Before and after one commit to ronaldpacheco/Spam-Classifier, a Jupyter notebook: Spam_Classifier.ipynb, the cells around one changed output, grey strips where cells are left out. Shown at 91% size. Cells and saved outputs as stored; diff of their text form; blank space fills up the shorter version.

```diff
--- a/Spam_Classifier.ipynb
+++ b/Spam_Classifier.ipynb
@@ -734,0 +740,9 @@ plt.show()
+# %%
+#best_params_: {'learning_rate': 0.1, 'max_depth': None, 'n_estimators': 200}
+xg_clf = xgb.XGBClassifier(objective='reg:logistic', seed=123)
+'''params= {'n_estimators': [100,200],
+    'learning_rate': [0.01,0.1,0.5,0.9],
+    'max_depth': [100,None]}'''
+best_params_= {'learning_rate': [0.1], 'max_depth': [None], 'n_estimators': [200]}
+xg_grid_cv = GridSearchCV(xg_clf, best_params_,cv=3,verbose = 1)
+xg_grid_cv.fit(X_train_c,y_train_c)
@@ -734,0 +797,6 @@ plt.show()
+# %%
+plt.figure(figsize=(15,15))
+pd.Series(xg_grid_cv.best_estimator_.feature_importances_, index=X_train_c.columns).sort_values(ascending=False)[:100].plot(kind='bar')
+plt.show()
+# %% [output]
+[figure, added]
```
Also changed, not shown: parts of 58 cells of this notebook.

◆ **Task description**: Word for word, restate the entries that appear above.

◆ **Answer below**:
Before and after one commit to ronaldpacheco/Spam-Classifier, a Jupyter notebook: Spam_Classifier.ipynb, the cells around one changed output, grey strips where cells are left out. Shown at 91% size. Cells and saved outputs as stored; diff of their text form; blank space fills up the shorter version.

```diff
--- a/Spam_Classifier.ipynb
+++ b/Spam_Classifier.ipynb
@@ -734,0 +740,9 @@ plt.show()
+# %%
+#best_params_: {'learning_rate': 0.1, 'max_depth': None, 'n_estimators': 200}
+xg_clf = xgb.XGBClassifier(objective='reg:logistic', seed=123)
+'''params= {'n_estimators': [100,200],
+    'learning_rate': [0.01,0.1,0.5,0.9],
+    'max_depth': [100,None]}'''
+best_params_= {'learning_rate': [0.1], 'max_depth': [None], 'n_estimators': [200]}
+xg_grid_cv = GridSearchCV(xg_clf, best_params_,cv=3,verbose = 1)
+xg_grid_cv.fit(X_train_c,y_train_c)
@@ -734,0 +797,6 @@ plt.show()
+# %%
+plt.figure(figsize=(15,15))
+pd.Series(xg_grid_cv.best_estimator_.feature_importances_, index=X_train_c.columns).sort_values(ascending=False)[:100].plot(kind='bar')
+plt.show()
+# %% [output]
+[figure, added]
```
Also changed, not shown: parts of 58 cells of this notebook.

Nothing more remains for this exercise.